Game sound effects are hard. As someone who’s tried recording sound effects with a crappy microphone (including making laser blast noises with my mouth), there came a time when I sat down at my computer and just started at, puzzling over how I could convince it to make the sounds I wanted for my game.
It has a dozen or so preset sound buttons, like jump, coin pickup, and explosion. Every time you click one of these, it randomizes innumerable confusing settings to bring you a slightly different clip each time. You can then, with the click of a button, export the generated sound to a .wav file. Easy-peasy, as they say.

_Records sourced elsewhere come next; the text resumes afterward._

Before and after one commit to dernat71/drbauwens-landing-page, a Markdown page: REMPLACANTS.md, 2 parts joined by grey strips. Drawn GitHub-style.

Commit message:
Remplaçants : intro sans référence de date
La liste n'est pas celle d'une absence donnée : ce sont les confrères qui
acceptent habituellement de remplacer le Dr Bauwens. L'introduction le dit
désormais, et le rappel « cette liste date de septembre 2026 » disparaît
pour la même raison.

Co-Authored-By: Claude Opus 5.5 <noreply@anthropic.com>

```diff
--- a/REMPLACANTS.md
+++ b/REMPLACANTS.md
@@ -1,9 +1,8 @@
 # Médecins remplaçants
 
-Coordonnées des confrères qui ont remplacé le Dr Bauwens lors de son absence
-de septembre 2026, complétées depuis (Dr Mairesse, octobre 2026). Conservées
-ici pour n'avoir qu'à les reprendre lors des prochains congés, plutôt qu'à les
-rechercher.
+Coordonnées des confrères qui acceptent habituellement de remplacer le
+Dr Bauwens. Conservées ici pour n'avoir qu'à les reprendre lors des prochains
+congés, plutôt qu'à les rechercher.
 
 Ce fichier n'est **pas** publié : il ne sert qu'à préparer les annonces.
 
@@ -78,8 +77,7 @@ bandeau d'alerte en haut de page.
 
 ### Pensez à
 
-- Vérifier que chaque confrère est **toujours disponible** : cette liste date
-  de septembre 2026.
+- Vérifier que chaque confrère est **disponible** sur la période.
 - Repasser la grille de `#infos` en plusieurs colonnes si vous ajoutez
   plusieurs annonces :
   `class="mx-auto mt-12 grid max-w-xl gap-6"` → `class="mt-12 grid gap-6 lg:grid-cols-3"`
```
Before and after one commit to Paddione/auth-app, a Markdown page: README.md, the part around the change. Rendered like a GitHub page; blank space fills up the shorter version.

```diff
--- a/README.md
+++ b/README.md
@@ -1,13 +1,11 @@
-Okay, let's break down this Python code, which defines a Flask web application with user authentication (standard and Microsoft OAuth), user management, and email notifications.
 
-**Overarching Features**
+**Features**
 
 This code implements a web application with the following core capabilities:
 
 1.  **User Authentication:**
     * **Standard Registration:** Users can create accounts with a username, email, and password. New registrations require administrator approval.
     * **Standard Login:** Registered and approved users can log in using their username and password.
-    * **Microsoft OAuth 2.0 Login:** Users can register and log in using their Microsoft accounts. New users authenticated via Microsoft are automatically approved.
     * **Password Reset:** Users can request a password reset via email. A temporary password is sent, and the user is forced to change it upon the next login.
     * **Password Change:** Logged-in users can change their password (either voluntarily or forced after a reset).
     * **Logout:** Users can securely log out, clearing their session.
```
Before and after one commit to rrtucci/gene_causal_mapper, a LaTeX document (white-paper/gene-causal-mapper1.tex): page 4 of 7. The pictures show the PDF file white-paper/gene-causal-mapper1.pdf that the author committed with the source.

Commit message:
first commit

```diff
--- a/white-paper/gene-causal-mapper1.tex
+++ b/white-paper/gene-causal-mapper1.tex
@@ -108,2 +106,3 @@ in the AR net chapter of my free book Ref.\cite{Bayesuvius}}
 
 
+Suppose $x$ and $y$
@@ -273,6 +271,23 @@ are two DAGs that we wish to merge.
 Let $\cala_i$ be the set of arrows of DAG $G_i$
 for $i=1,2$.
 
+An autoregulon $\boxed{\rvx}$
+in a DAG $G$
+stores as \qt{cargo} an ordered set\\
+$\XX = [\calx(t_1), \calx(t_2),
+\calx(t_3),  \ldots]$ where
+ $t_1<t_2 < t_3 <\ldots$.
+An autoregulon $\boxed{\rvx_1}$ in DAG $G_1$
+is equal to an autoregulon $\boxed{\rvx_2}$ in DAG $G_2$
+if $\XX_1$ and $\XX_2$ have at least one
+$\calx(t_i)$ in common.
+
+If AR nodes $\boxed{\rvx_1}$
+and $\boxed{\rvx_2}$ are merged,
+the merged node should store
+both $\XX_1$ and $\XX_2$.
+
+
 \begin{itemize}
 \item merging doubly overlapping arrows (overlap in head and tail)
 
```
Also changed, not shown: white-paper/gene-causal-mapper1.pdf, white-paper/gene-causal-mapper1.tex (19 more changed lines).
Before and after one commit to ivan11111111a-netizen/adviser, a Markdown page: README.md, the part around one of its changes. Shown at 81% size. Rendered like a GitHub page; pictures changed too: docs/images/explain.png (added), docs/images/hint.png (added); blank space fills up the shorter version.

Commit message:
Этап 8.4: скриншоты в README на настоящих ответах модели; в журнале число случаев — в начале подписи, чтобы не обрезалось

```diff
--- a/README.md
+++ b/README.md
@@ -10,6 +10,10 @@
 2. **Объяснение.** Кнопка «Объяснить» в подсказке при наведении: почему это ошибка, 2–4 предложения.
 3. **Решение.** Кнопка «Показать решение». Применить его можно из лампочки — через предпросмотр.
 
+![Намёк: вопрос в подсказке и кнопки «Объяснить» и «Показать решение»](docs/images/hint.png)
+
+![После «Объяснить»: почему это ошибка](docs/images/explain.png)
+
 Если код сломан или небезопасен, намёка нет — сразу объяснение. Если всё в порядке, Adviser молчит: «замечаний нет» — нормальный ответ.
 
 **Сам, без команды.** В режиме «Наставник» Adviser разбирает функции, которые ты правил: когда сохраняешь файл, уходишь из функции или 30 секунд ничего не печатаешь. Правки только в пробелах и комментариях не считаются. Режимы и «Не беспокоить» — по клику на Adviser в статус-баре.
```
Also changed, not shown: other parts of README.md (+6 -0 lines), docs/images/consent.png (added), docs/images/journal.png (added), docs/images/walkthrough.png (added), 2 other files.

You can, of course, tweak that aforementioned plethora of settings to get the sounds you be exactly what you want. I’ve been using bfxr on and off for several years, and most of them are still a mystery to me, but that’s okay. You’ll want to try out the mutate button a good amount, and watch how the sliders change. Then, slide a slider at a time and see what happens. Be aware, though: the sliders are very sensitive and it’s easy to get your sound irretrievably unrecognizable. Make sure to save sounds you like before messing with them.
The end result of all this, of course, is some pretty nifty lo-fi ‘bleep-bloop’ sound effects to use in your game. I don’t necessarily recommend using this if you’re making a fully 3D RPG or realistic FPS, but you still night be able to wrangle some button click sounds out of it even if you are.
However you use it, the takeaway here is that bfxr empowers you to make sounds yourself. They’re entirely unique, and an excellent starting place for budding sound designers or game developers who don’t know their way around a microphone (like me) or who can’t find the exact clips they need on a site like freesound.org or freesfx.co.uk.
So, without further ado, check it out now: BFXR!